Holy Ghost by David Brazil / City Lights Books / 9780872867147 / 113 pages / May 2017
Originating with the poststructuralists (Derrida and The Gift of Death being one example), then reaching a sort of apex in Badiou’s Saint Paul, the religious turn in continental philosophy continues to garner interest. And despite valid criticism of the “movement,” there is no denying that the work produced under its banner forces us to question orthodox Marxist assumptions about faith. This is to say, the adherents—broadly speaking—have an urge to (re)assert faith’s political dimension, some even suggesting that it might inform, rather than impede, radical politics.
Might we find a similar urge among our contemporary poets? Of course, poetry has always concerned itself with faith, in both a narrative and thematic sense; one has to look no further than the trinity of Blake, Shelley, and Wordsworth. But what differs between these poets and the type of poet being proposed is that, for the latter, religious allusion directs us towards the future, not towards some idyllic past. There is perhaps no one more well-versed in this future tense than David Brazil, a Bay Area pastor-cum-activist-cum-poet, whose recently published collection, Holy Ghost, takes as its central question faith and the role it must take in any revolution, poetic or otherwise.
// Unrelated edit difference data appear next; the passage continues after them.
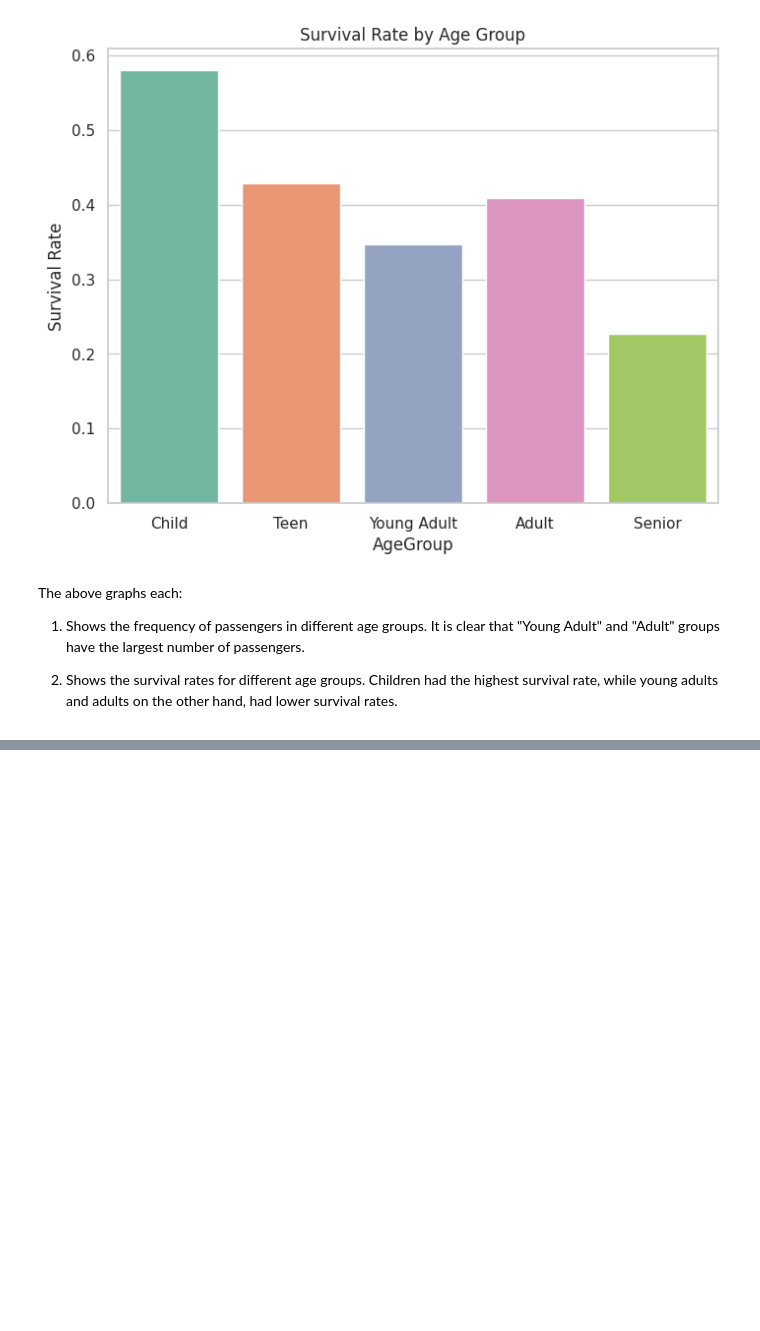
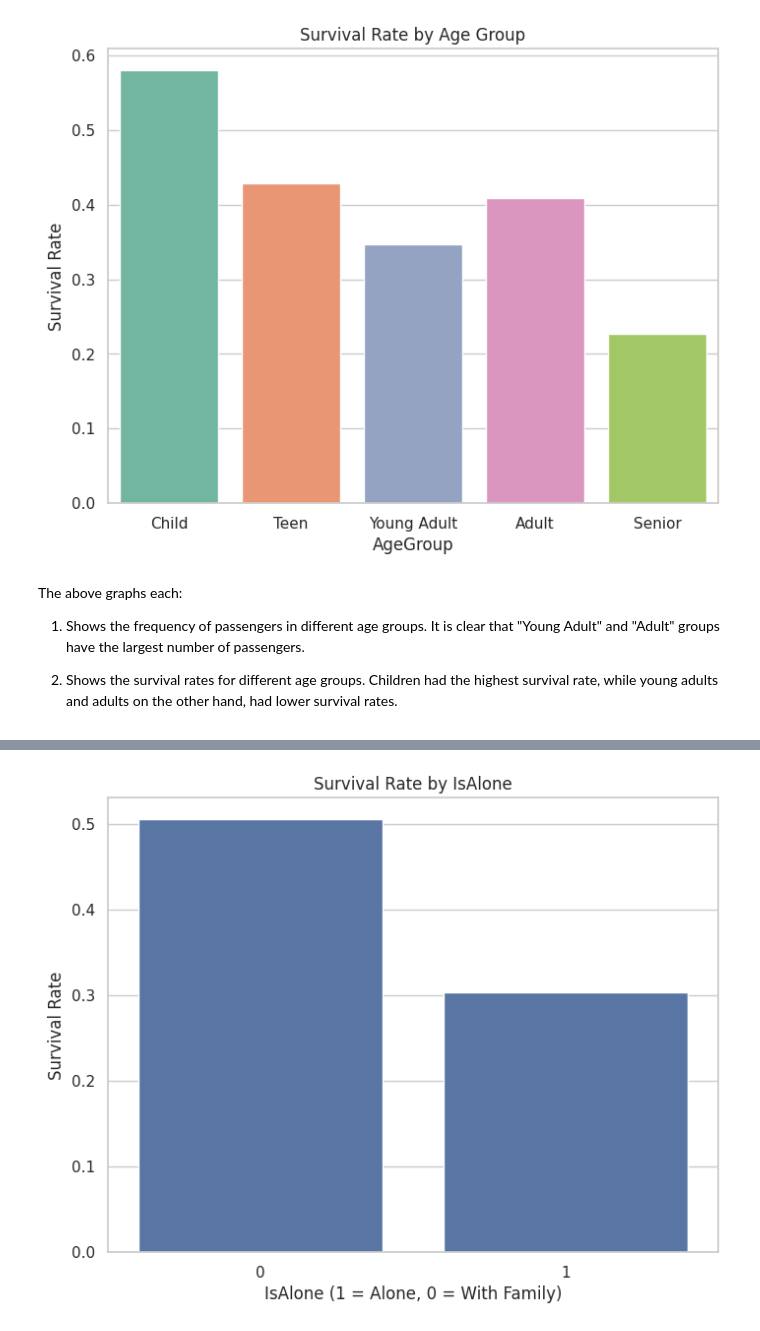
Before and after one commit to Ethan-97/PRODIGY_DS_02, a Jupyter notebook: Task2.ipynb, the cells around one changed output, grey strips where cells are left out. Cells and saved outputs as stored; diff of their text form; code cells hidden in the pictures; blank space fills up the shorter version.

Commit message:
Fixed errors, last commit

```diff
--- a/Task2.ipynb
+++ b/Task2.ipynb
@@ -307,0 +314,17 @@ The above graphs each:
+# %%
+# Create 'FamilySize' and 'IsAlone' features
+train_data['FamilySize'] = train_data['SibSp'] + train_data['Parch'] + 1
+test_data['FamilySize'] = test_data['SibSp'] + test_data['Parch'] + 1
+
+train_data['IsAlone'] = (train_data['FamilySize'] == 1).astype(int)
+test_data['IsAlone'] = (test_data['FamilySize'] == 1).astype(int)
+
+# Visualizing the survival rate by 'IsAlone'
+plt.figure(figsize = (8, 6))
+sns.barplot(x = 'IsAlone', y = 'Survived', data = train_data, errorbar = None)
+plt.title("Survival Rate by IsAlone")
+plt.ylabel("Survival Rate")
+plt.xlabel("IsAlone (1 = Alone, 0 = With Family)")
+plt.show()
+# %% [output]
+[figure, added]
```
Also changed, not shown: parts of 5 cells of this notebook.
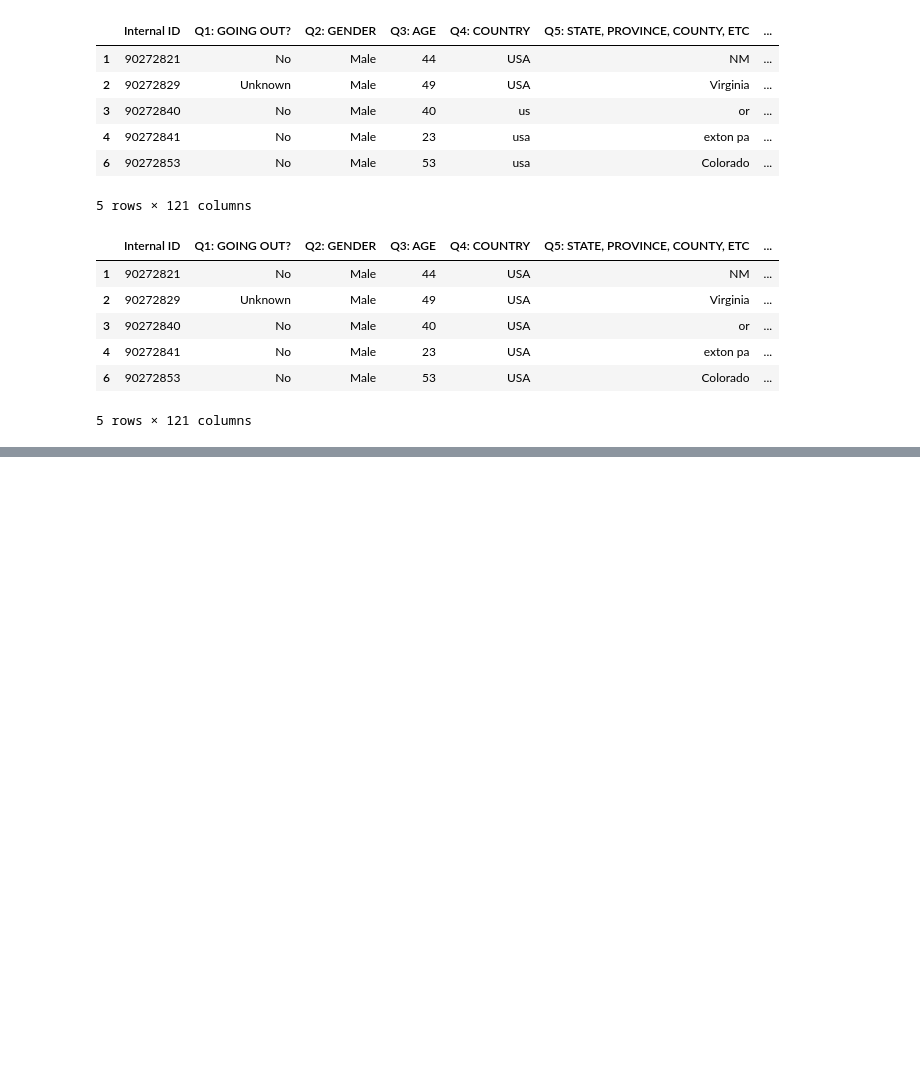
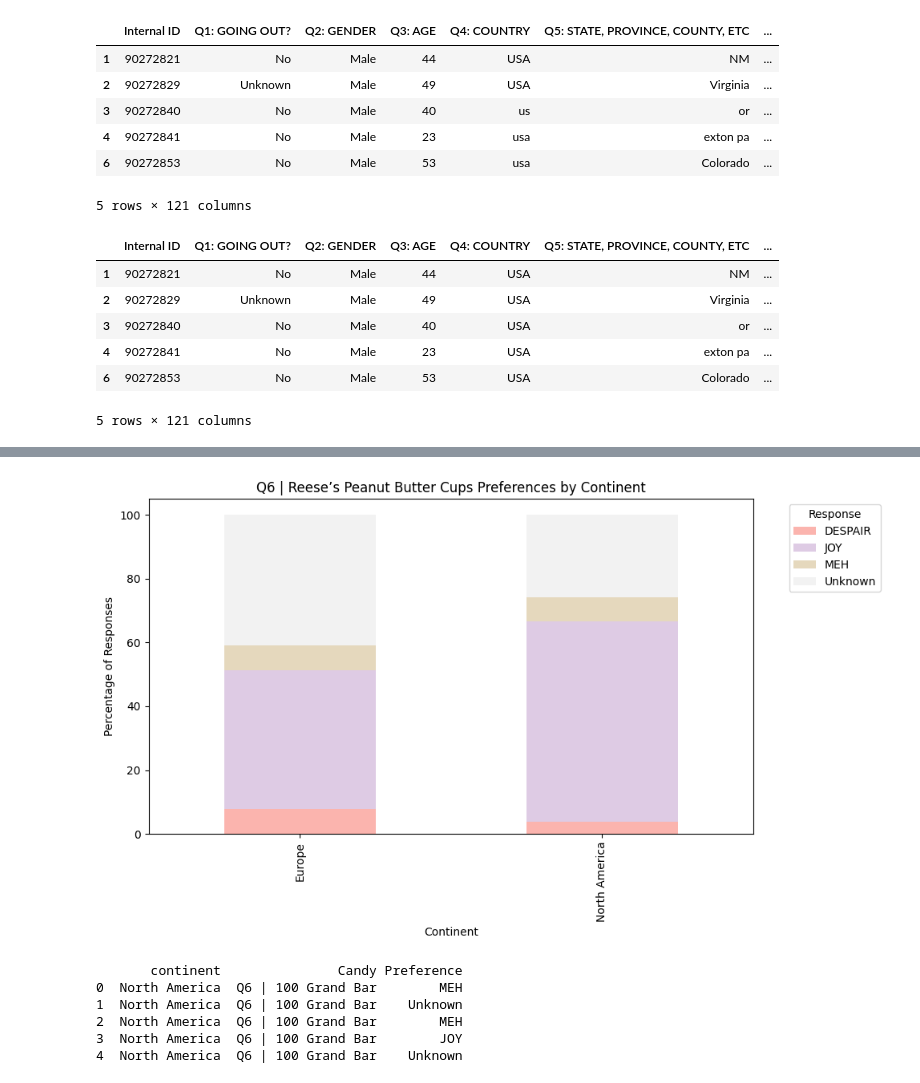
Before and after one commit to surenther/Data-Wrangling, a Jupyter notebook: Week 7-8/Surenther_DSC540_Week7.ipynb, the cells around one changed output, grey strips where cells are left out. Drawn from its saved outputs; the diff is of its cells as text; code cells hidden in the pictures; blank space fills up the shorter version.

```diff
--- a/Week 7-8/Surenther_DSC540_Week7.ipynb
+++ b/Week 7-8/Surenther_DSC540_Week7.ipynb
@@ -171,0 +275,68 @@ df.head(5)
+# %%
+# Combine and Merge Datasets
+
+# Create 2nd data set
+country_info = pd.DataFrame({
+    'country_clean': ['usa', 'canada', 'uk'],
+    'continent': ['North America', 'North America', 'Europe'],
+    'pop_millions': [331, 38, 68]
+})
+
+# Clean Country column in 1st dateset
+df['country_clean'] = df['Q4: COUNTRY'].str.strip().str.lower()
+
+#Merge Both dataset
+merged_df = pd.merge(df, country_info, how='left', on='country_clean')
+# %%
+# Candy Preference by Continent using merged_df
+
+import matplotlib.pyplot as plt
+
+# Pick a candy column you're interested in
+candy_column = 'Q6 | Reese’s Peanut Butter Cups'
+
+# Drop rows where continent or candy column is missing
+filtered_df = merged_df.dropna(subset=['continent', candy_column])
+
+# Group and count responses
+candy_continent = filtered_df.groupby(['continent', candy_column]).size().unstack().fillna(0)
+
+# Optional: Convert to percentages
+candy_continent_pct = candy_continent.div(candy_continent.sum(axis=1), axis=0) * 100
+
+# Plot
+candy_continent_pct.plot(kind='bar', stacked=True, figsize=(10, 6), colormap='Pastel1')
+plt.title(f"{candy_column} Preferences by Continent")
+plt.ylabel("Percentage of Responses")
+plt.xlabel("Continent")
+plt.legend(title="Response", bbox_to_anchor=(1.05, 1), loc='upper left')
+plt.tight_layout()
+plt.show()
+# %% [output]
+[figure, added]
+# %%
+# Reshape with melt
+
+# select only the columns that are candy-related
+candy_columns = [col for col in merged_df.columns if col.startswith("Q6 |")]
+
+# Melt the dataframe to long format
+reshaped_df = merged_df.melt(
+    id_vars=['continent'],  # Keep continent as identifier
+    value_vars=candy_columns,  # Melt all Q6 candy columns
+    var_name='Candy',
+    value_name='Preference'
+)
+
+# Drop rows with missing values
+reshaped_df = reshaped_df.dropna(subset=['Preference'])
+
+# Display sample
+print(reshaped_df.head())
+# %% [output]
+       continent               Candy Preference
+0  North America  Q6 | 100 Grand Bar        MEH
+1  North America  Q6 | 100 Grand Bar    Unknown
+2  North America  Q6 | 100 Grand Bar        MEH
+3  North America  Q6 | 100 Grand Bar        JOY
+4  North America  Q6 | 100 Grand Bar    Unknown
```
Also changed, not shown: parts of 10 cells of this notebook.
In order to begin constructing a more radical future, it may be necessary to outline the order of things in the present; the poem “An Unopened Letter From Diane de Prima” seems to reference the brutal ousting of Occupy protestors from Frank Ogawa Plaza and Snow Park, events Brazil would have presumably experienced first-hand:
Lord defend from their clubs & their poisons,
from them who strike in dark of night,
from them who wound the ones who sleep unarmed.
Lord keep us safe from their armies of death.
This emphasis on the now, however, opens up Holy Ghost to a particular critique, namely that it gets bogged down in its presentism, ultimately exhibiting characteristics of what has come to be called the “New New York School”— incessant name-dropping, obsession with celebrity, the banality of a type of “I did this, I did that” narrative one would typically associate with poet-dandies like Andrew Durbin and Ben Fama, among others. We see this in the very first poem of the collection, “Prayer”:
Prayer for the soul of John Lennon
Prayer for the soul of Barnett Newman
Prayer for the soul of Frank O’Hara
Prayer for the soul of kari edwards
Prayer for the soul of Stacy Doris
Is Brazil, like the New New York poets, reducing poetry to a list, one that merely functions as a way for him to broadcast his cultural cachet, that is to say, his brand? I would say no, and that by placing this poem at the beginning of the collection, Brazil is instead foregrounding the somewhat banal, but nonetheless pertinent, question: is presentism the de facto religion of our late-capitalist society?
A resounding “yes” would be his short answer, and this is where the future once again enters the conversation; if we are met with a system that so totally incorporates the present, then it is evident that we must turn towards something else in order to ensure radical change. And as the past has, by definition, already been lived, acting as source from which we can draw inspiration, no doubt, but never as something moldable in and of itself, we must instead look towards what is to come. Underlying such a turn is the explicit assumption that the times we occupy, are, in fact, the worst of times:
O song how shall I pay the rent
O sun how shall I eat
And shall I get back what I spent
On whiles and winds and wheat
O bird how shall I pay the tithe
O day what shall I sell
To have enough to feed myself
And some for you as well
This is the core of any (good) leftist praxis, the same core that participants in the religious turn—as well as Brazil—have thrust back into the collective imagination: perhaps the bulk of our efforts should not be spent on petty inner disputes but rather on spreading the message that capitalism is unsustainable and that a new system can arise if we believe, faithfully, that it can. A platitude, perhaps, but one that is increasingly relevant in a time when Trump has already weaponized his own call to the future (albeit one tainted by incessant references to the past).
If I were to suggest a canonized figure in the English tradition that Brazil might compliment, it would be Milton, which is not to say that there is some sort of affinity between the two poets in terms of biographical detail or formal ingenuity; one would be hard-pressed to find historical similarities between the English Civil War and our contemporary fight against corporations, nor could one really compare Milton’s carefully constructed blank verse with the free verse of Brazil. Rather, I would suggest that both poets recognize the privileged position faith must take in an any sort of revolutionary act. While Milton reminds us to that hell can be made into a heav’n, Brazil turns our gaze towards the future: “[t]he joy that comes, the world that comes, ensemble.”